Reducing Delays due to Licensing Requirements
Prospective employees who are citizens or residents of embargoed, sanctioned, or prohibited countries shall be discussed with the University Export Control Officer (UECO) as soon as possible. Such consultation may expedite handling of possible licensing requirements and can reduce possible delays in work participation by the prospective employee.
Deemed Export Attestation
The United States Citizenship and Immigration Services requires employers to complete Part 6 of Form I-129, the “deemed export attestation”, for H-1B, H-1B1, L-1, or 0-1A non-immigrant worker visa applicants to affirm that the prospective employee covered by the visa request (1) will not be exposed to restricted technology/technical data that would require an export license; or (2) an export license will be obtained before that employee is given access to that information/technology.
In order to complete this attestation the applicant must first assess what technology/technical data the foreign national will need access to as a part of their work at the University.
If the items that the foreign national will be exposed to are (1) not military, space, or intelligence in nature, (2) freely available for purchase by the general public, and (3) contain no information related to the development, production or use of those products that is not included in all sales to the general public then it is likely that no license will be required.
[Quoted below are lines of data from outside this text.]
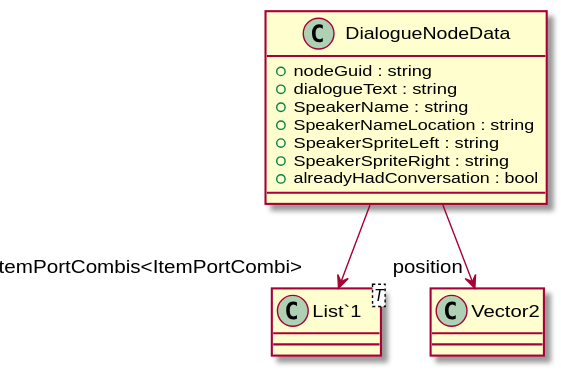
The PlantUML diagram UML/Dialogue/RunTime/DialogueNodeData.svg in robinsuurs/Mallow_Mysterie, before a commit.
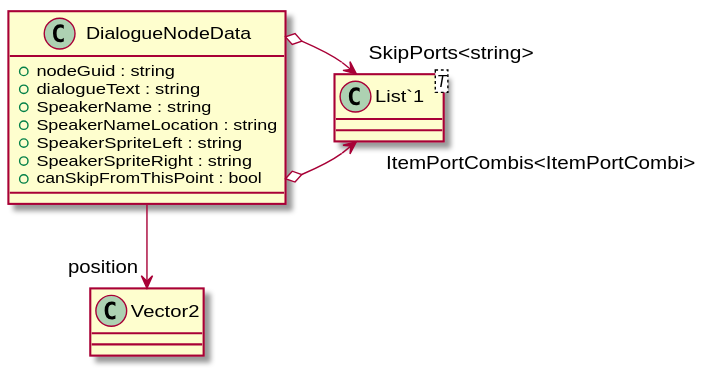
Above is the later version.

Change to the diagram source:
```diff
@@ -6,10 +6,11 @@
     + SpeakerNameLocation : string
     + SpeakerSpriteLeft : string
     + SpeakerSpriteRight : string
-    + alreadyHadConversation : bool
+    + canSkipFromThisPoint : bool
 }
 class "List`1"<T> {
 }
 DialogueNodeData --> "position" Vector2
-DialogueNodeData --> "ItemPortCombis<ItemPortCombi>" "List`1"
+DialogueNodeData o-> "ItemPortCombis<ItemPortCombi>" "List`1"
+DialogueNodeData o-> "SkipPorts<string>" "List`1"
 @enduml
```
However, if an item is military in nature, or specifically designed, developed, configured, adapted, or modified for military application a license will always be required, including if the foreign national will be exposed to technical data related to the item. If an item is not primarily military in nature but the foreign national will have access to related information or data that is not available to the general public then a classification will have to be made on the Commerce Control List (CCL) to determine whether a license may be required.
“Technology” is the term used by the The Department of Commerce Bureau of Industry and Security (BIS) in its Export Administration Regulations (EAR) to reference information necessary for the development, production or use of a product that may be found in the CCL. “Technical Data” is a term used by the State Department Directorate of Defense Trade Controls (DDTC) in its International Traffic in Arms Regulations (ITAR). Under ITAR an item or technical data relating to that item will be considered a defense article if that item is found on the United States Munitions List (USML) or if that item is specifically designed, developed, configured, adapted or modified for military application.
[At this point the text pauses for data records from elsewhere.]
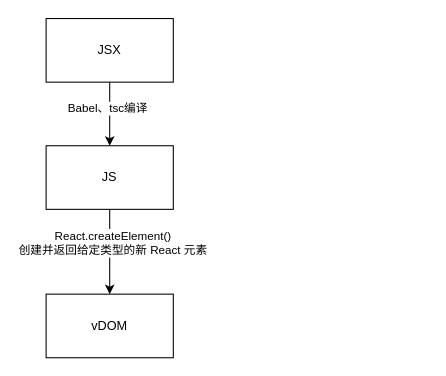
Earlier version of the draw.io diagram React.drawio (qqqqqcy/processon). Source tidied: cells renumbered, new cells numbered last; positions are measured from the earlier drawing's top-left corner, leaving out a move shared by most shapes. Both pictures are drawn from the tidied source at 106%, with x=0, y=0 at pixel (46, 18).
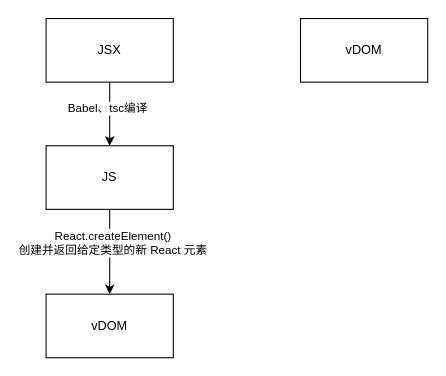
The same diagram, later.

The edit, as a diff of the source:
```diff
@@
 <mxGraphModel>
   <root>
     <mxCell id="0" />
     <mxCell id="1" parent="0" />
     <mxCell id="2" style="edgeStyle=orthogonalEdgeStyle;rounded=0;jettySize=auto;html=1;entryX=0.5;entryY=0;entryDx=0;entryDy=0;" parent="1" edge="1" source="4" target="7">
       <mxGeometry relative="1" as="geometry" />
     </mxCell>
     <mxCell id="3" value="&lt;div&gt;&lt;span style=&quot;font-size: 11px;&quot;&gt;Babel、tsc编译&lt;/span&gt;&lt;br&gt;&lt;/div&gt;" style="edgeLabel;html=1;align=center;verticalAlign=middle;" parent="2" vertex="1">
       <mxGeometry x="-0.2" y="-3" relative="1" as="geometry" />
     </mxCell>
     <mxCell id="4" value="JSX" style="rounded=0;whiteSpace=wrap;html=1;" parent="1" vertex="1">
       <mxGeometry width="120" height="60" as="geometry" />
     </mxCell>
     <mxCell id="5" style="edgeStyle=orthogonalEdgeStyle;rounded=0;jettySize=auto;html=1;" parent="1" edge="1" source="7" target="8">
       <mxGeometry relative="1" as="geometry" />
     </mxCell>
     <mxCell id="6" value="React.createElement()&lt;br&gt;创建并返回给定类型的新 React 元素" style="edgeLabel;html=1;align=center;verticalAlign=middle;" parent="5" vertex="1">
       <mxGeometry x="-0.23" y="2" relative="1" as="geometry" />
     </mxCell>
     <mxCell id="7" value="JS" style="rounded=0;whiteSpace=wrap;html=1;" parent="1" vertex="1">
       <mxGeometry y="120" width="120" height="60" as="geometry" />
     </mxCell>
     <mxCell id="8" value="vDOM" style="rounded=0;whiteSpace=wrap;html=1;" parent="1" vertex="1">
       <mxGeometry y="260" width="120" height="60" as="geometry" />
     </mxCell>
+    <mxCell id="9" value="vDOM" style="rounded=0;whiteSpace=wrap;html=1;" parent="1" vertex="1">
+      <mxGeometry x="240" width="120" height="60" as="geometry" />
+    </mxCell>
   </root>
 </mxGraphModel>
```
To determine whether or not a prospective employee entering the U.S. under one of the above-mentioned Visas will be exposed to technology or technical data such that a license may be required it may be helpful to use this checklist.
1. Is the prospective employee a citizen or resident of an embargoed, sanctioned, or prohibited country?
2. Will the prospective employee have access to encryption technology (beyond commercially available software)?
3. Will the potential employee be involved in a project that: (a) has a Technology Control Plan (TCP) in place; (b) requires approval, or prohibits use, of foreign citizens on the project; (c) has a military purpose or military funding; (d) involves spacecraft, satellites, rockets, missiles, unmanned aerial vehicles or related items or technology; (e) requires sponsor approval prior to publication or discussion at an open conference; or (f) requires access to proprietary information protected under a non-disclosure agreement?
If you answered “yes” to any of these three questions, contact the UECO and provide all available information related to the project and the prospective employee.